• _Problem to work on_: In the entries that follow, find the word "const" and report each line it is on.

• _Records drawn from a dataset_:
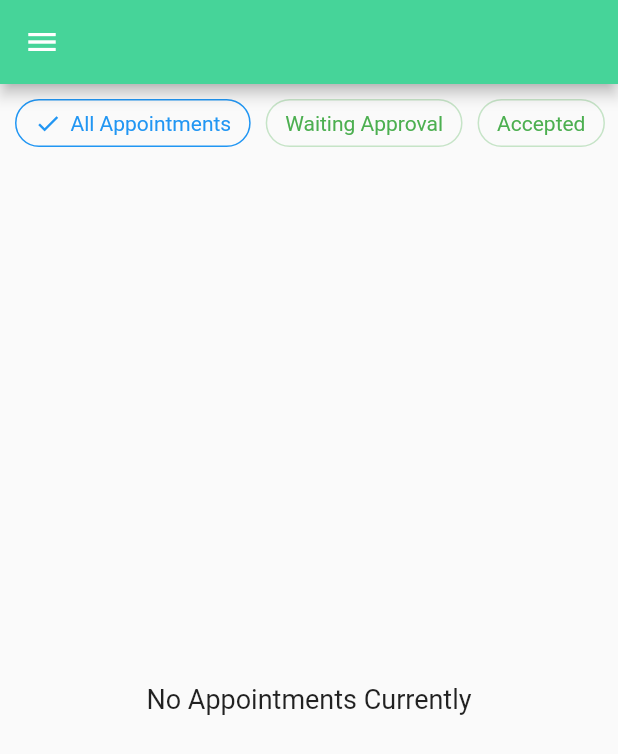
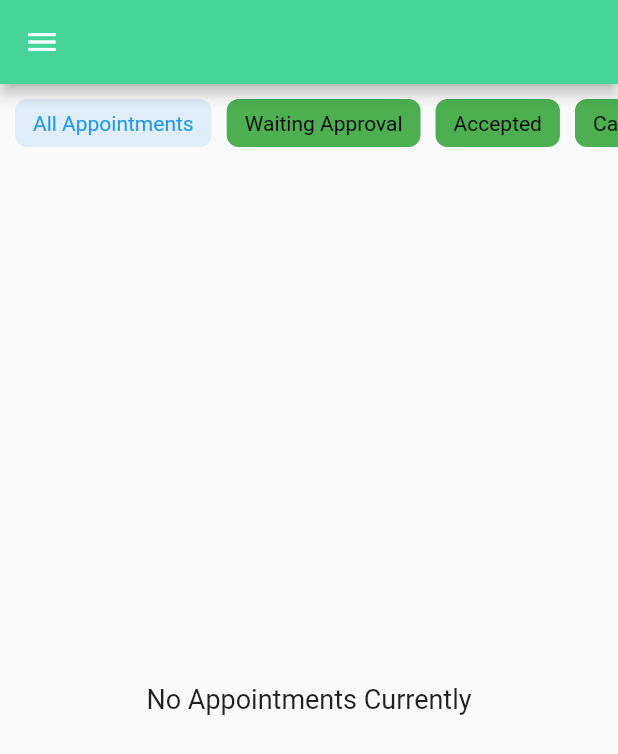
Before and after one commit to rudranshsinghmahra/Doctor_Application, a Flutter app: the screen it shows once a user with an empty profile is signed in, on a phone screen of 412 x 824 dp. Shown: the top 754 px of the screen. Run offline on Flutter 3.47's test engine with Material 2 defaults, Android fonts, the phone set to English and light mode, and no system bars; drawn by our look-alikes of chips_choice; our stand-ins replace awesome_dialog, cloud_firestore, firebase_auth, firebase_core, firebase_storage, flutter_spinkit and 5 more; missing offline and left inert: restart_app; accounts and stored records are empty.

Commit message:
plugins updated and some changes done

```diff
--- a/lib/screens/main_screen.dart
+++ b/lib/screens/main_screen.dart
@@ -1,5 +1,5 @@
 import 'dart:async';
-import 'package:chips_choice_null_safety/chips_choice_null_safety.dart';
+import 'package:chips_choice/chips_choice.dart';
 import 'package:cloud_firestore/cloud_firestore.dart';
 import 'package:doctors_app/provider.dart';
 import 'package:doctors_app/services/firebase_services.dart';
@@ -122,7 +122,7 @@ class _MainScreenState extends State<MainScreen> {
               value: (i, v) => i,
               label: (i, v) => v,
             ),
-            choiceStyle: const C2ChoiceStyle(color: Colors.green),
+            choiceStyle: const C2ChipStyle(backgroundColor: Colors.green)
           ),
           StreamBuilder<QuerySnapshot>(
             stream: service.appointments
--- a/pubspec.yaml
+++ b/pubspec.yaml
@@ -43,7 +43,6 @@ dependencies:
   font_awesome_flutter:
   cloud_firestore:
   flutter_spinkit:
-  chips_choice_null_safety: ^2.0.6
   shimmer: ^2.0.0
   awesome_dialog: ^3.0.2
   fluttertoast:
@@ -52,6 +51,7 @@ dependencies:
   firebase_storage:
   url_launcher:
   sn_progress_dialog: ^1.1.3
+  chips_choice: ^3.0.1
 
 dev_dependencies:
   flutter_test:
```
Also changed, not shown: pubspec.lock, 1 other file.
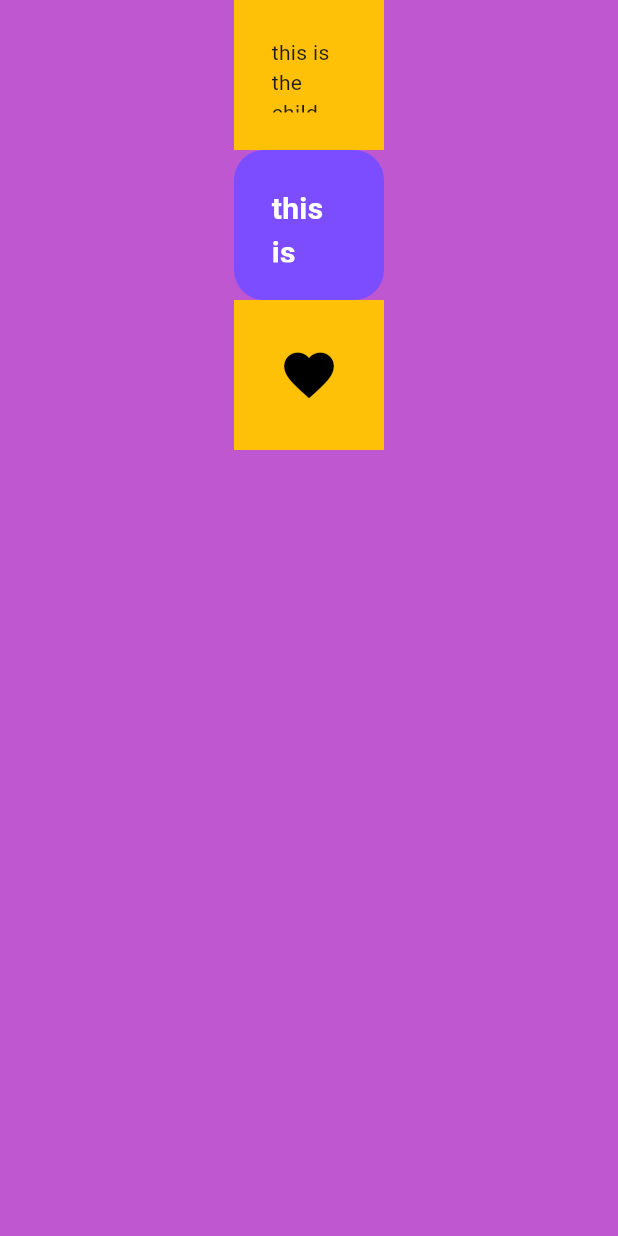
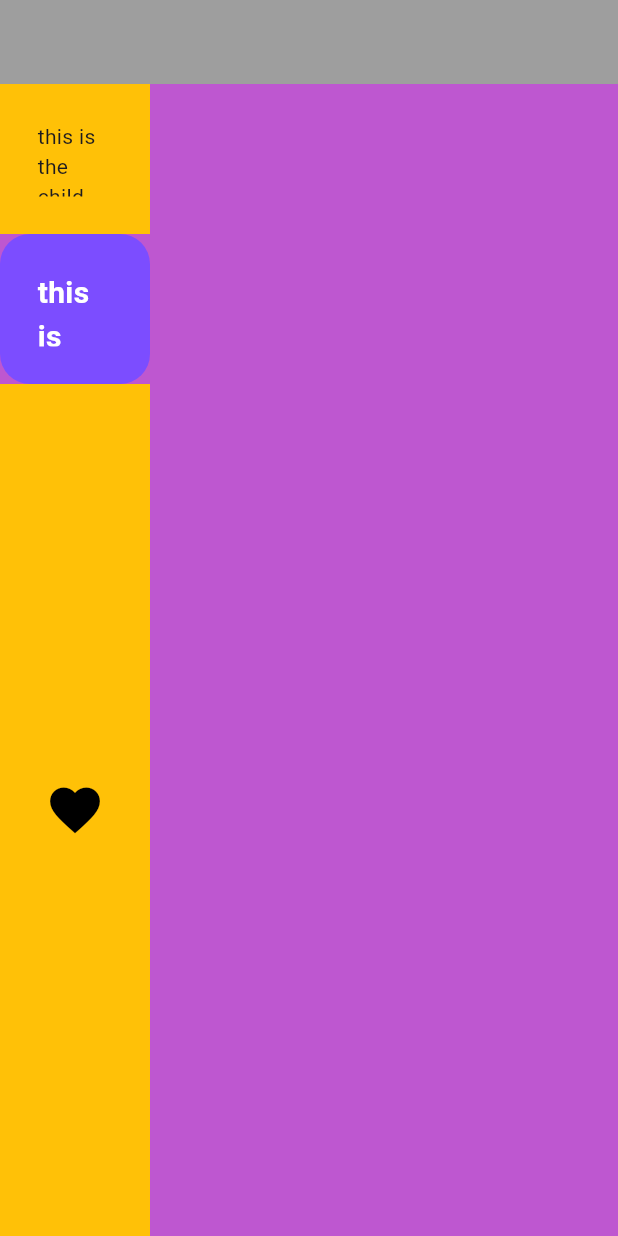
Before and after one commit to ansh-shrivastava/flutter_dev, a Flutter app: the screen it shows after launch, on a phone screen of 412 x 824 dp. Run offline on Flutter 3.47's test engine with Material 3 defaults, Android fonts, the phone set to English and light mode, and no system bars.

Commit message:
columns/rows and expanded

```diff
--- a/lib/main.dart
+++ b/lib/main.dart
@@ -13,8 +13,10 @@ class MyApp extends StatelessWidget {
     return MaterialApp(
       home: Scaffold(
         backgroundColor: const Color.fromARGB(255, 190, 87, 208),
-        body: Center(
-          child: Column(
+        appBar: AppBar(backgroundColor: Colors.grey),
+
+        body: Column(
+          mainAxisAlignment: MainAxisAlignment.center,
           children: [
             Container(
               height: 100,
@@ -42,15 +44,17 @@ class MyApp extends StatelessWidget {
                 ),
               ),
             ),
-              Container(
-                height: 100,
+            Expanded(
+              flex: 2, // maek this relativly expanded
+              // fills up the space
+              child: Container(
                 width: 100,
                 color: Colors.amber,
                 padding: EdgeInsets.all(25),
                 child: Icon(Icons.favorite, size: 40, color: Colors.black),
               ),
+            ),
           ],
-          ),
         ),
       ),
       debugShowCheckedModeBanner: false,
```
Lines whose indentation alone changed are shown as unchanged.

• _Output for this exercise_:
-            choiceStyle: const C2ChoiceStyle(color: Colors.green),
+            choiceStyle: const C2ChipStyle(backgroundColor: Colors.green)
         backgroundColor: const Color.fromARGB(255, 190, 87, 208),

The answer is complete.